It has been some time since I put thoughts to electronic media but the flow of neurons and alcohol have given me impetus to do just that at this late hour. 2014 was not a good year for me either in photography or blogging my ideas and I seemed to flounder along doing just the bare minimum to get along and provide for my family. I have been lost in a fog of emotional despair that has kept me from doing anything creative or inspirational but I hope that all of this curmudgeonly ineptitude will be at an end with the new year and a new outlook on life. The mere thought of picking up a camera for the simple act of capturing images that provoke an emotional reaction has me paralyzed with inaction that I “MUST” shake off or I may never do that which I love so dearly. It is not a feeling of inadequacy that has me mired down but that what I see in my minds eye never fully meets with the reality of what is captured, nah, that’s BS because I just haven’t felt the desire and the passion that used to burn so deeply within. So sit back but don’t get your hopes up because I sure as heck won’t, and lets see what this year brings
Most people suffer from writers block, where they run out of ideas or they have a hard time putting things down in black and white. I have the complete opposite problem. I have so many ideas in my head and so many things to comment on or to write about that they all get jumbled up in a huge mass and fight with each other trying to get out.
Try as I might to get my thoughts organized into cohesive bits and strings of rational commentary nothing seems to come of it. I have tried just about every thing in the books about organization but I still have the same old problem, organization.
I have tried jotting down on bits of paper the things that pop into my head but those fleeting pieces of paper disappear into the nether never to be seen again.
I used to carry a large organizer that I spent to much money on thinking that that would be the impetus to actually use it, NOT. The only benefit of carrying that thing around all the time was one arm longer than the other. I would open it from time to time but mostly it was just an albatross. Thinking of it now, it is sitting somewhere gathering dust.

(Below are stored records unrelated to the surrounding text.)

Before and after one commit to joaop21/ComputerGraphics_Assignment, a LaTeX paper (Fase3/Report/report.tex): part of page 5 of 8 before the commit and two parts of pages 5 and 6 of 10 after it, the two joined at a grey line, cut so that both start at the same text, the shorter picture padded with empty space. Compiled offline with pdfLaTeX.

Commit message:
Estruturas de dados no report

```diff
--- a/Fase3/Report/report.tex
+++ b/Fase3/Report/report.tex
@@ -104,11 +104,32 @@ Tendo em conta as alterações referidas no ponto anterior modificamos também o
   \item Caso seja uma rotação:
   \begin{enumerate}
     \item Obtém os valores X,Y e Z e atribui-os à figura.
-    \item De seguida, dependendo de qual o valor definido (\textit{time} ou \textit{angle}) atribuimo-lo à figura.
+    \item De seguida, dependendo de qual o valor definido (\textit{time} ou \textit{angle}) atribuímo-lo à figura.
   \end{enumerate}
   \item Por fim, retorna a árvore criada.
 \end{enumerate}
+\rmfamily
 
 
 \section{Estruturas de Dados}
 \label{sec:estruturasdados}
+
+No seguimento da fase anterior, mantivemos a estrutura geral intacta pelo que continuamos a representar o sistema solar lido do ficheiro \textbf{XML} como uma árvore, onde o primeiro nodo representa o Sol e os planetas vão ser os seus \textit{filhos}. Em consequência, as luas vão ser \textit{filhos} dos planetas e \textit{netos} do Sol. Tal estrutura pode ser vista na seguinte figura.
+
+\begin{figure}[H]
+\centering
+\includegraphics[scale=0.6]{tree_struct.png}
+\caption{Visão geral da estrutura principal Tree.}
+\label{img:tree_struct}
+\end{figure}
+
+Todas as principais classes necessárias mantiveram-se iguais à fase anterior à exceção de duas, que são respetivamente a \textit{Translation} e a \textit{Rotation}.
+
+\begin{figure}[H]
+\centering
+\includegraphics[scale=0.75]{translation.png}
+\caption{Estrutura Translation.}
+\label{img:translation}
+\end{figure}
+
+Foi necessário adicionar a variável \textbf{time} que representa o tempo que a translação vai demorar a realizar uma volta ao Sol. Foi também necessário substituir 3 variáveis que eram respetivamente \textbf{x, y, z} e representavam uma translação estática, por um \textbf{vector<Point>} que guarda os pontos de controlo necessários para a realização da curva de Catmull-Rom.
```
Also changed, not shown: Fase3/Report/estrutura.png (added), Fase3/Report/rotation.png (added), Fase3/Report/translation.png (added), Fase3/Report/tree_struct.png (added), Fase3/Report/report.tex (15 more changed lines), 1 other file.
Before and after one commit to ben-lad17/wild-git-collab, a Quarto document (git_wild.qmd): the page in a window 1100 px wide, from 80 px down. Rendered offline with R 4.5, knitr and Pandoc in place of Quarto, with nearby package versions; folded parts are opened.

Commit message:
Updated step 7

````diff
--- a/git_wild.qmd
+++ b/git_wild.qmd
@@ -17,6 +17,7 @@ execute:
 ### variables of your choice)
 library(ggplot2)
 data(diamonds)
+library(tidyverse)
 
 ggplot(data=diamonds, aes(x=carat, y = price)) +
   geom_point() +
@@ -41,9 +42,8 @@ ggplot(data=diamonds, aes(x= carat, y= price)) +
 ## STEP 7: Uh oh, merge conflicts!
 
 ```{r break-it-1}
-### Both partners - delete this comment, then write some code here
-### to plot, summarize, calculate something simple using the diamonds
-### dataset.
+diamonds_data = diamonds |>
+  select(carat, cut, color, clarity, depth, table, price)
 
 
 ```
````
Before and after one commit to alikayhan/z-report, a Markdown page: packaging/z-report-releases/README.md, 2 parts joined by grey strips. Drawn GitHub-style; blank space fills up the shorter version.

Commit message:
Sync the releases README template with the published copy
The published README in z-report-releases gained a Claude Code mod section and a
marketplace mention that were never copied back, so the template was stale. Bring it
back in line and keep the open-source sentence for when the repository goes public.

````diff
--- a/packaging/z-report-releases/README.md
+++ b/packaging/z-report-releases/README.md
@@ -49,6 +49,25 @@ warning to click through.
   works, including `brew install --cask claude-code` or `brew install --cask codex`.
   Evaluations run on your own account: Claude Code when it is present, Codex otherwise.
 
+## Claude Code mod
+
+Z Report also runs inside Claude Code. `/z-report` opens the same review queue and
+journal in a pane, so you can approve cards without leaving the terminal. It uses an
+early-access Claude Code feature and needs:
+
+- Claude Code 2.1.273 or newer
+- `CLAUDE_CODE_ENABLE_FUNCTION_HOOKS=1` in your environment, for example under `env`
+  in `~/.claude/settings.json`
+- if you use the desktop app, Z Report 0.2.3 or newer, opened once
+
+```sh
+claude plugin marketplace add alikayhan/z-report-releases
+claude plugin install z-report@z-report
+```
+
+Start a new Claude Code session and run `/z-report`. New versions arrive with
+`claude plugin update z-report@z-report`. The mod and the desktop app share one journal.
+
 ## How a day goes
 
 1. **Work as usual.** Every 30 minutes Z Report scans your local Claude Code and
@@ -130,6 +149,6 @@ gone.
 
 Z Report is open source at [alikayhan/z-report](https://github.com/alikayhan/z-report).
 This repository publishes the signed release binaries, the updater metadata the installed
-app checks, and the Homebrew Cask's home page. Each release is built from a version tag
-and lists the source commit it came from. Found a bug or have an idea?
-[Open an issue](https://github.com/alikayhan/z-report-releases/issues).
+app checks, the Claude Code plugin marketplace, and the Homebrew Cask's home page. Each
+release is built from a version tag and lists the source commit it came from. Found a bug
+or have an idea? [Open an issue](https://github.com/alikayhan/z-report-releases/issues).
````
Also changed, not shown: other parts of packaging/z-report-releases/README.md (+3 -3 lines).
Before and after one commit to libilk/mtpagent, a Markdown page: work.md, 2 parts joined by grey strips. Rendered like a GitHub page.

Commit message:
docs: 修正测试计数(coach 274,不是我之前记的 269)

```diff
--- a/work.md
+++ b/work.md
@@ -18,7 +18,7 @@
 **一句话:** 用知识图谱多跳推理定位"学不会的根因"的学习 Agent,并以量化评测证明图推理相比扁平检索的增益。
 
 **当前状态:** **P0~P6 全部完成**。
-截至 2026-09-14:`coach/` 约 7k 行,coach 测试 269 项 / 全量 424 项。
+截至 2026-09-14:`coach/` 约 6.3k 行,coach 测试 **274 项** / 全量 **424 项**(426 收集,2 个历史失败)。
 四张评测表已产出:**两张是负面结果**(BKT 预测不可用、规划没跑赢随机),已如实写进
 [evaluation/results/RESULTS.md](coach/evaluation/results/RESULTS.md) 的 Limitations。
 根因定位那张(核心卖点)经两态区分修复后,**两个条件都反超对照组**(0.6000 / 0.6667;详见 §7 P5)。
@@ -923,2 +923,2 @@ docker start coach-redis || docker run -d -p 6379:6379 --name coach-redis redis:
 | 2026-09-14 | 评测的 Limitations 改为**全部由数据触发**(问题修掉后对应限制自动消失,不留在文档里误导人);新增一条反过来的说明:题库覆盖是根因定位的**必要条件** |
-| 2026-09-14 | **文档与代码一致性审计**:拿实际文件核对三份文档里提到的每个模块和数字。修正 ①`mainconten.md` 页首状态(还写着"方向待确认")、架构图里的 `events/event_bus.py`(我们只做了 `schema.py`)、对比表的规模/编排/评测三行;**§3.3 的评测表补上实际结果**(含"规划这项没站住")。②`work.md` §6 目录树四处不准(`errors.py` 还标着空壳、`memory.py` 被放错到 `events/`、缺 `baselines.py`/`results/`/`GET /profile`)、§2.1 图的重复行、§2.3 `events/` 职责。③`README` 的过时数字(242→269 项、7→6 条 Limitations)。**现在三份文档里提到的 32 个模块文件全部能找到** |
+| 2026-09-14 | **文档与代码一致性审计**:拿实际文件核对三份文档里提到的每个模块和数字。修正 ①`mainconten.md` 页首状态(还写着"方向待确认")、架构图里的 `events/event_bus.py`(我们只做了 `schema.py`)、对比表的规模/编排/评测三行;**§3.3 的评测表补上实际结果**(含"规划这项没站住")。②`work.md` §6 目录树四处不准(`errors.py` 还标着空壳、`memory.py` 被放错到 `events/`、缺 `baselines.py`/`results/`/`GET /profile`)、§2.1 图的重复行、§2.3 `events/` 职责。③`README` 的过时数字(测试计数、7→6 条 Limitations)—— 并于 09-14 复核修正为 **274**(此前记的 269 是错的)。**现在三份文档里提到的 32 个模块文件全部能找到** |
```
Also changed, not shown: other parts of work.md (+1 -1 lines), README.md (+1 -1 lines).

The electronics age hasn’t helped much either. I have a huge collection of electronic gadgets in a box in my closet taking up space but not accomplishing much else. Does anyone remember the Handspring? It is an amazing gadget that would take different modules for a multitude of tasks. You could plug in a module to do diagnostics on a car or another to check your blood sugar or yet another to read barcode. Back in the day it was the cutting edge of technology and was, in my opinion, The first PDA/cell phone. I have about a dozen of those things plus the docks and cables and all of the detritus that accompanies them but did I ever get organized, No. If anything, I became distracted by all of the little gadgets that you could get for it and forgot about what they were originally intended for.
I thought that the iPhone would assist me in my quest to get organized and be able to put my thoughts out into the the nether. I have had the 3g, 3gs and 4 but all I got for my efforts was a huge headache and information overload. Having mobile access to the world wide web is not a good thing all of the time. If anything it has made my problem insurmountable now because all the ideas in my head are now being joined by all of the other ideas floating around on the web. To make matters even more abysmal, I have now added the Samsung Galaxy Note II to the list of gadgets and it is worse now because it is so much better at distracting me than the iPhone ever was.
In College, I had a writing Professor tell me that my biggest problem was “perfection”. Every thing has to be perfect the first time around or I get caught up in the fact that it is not and become frustrated with it to the point of not doing anything. His suggestion was to get it down first and then worry later about making it perfect, yeah, right. Easier said than done. In the years since then I have come to my own conclusion, I don’t want to. Some how, subconsciously, I have decided that I don’t want to organize my ideas, I don’t want to write things down, I just don’t want to. I have yet to come up with a better reason for my personal peccadillo and still no way to convince myself that I actually Do want to do it, because I actually do, I really really do.
The first and most important thing to have is an imagination, without one you will never see beyond the possible into the realm of the unimaginable. An imagination and a bottle of Pino Noir. An imagination, a bottle of Pino Noir AND a bar of chocolate. An imagination, a bottle of Pino Noir, a bar of chocolate AND a bag of fig newtons are important to any photographer. An empty bottle of Pino Noir is a powerful tool for a photographer as it allows one to see things not just as they are but as they can be, or is it an empty bag of fig newtons? I forget.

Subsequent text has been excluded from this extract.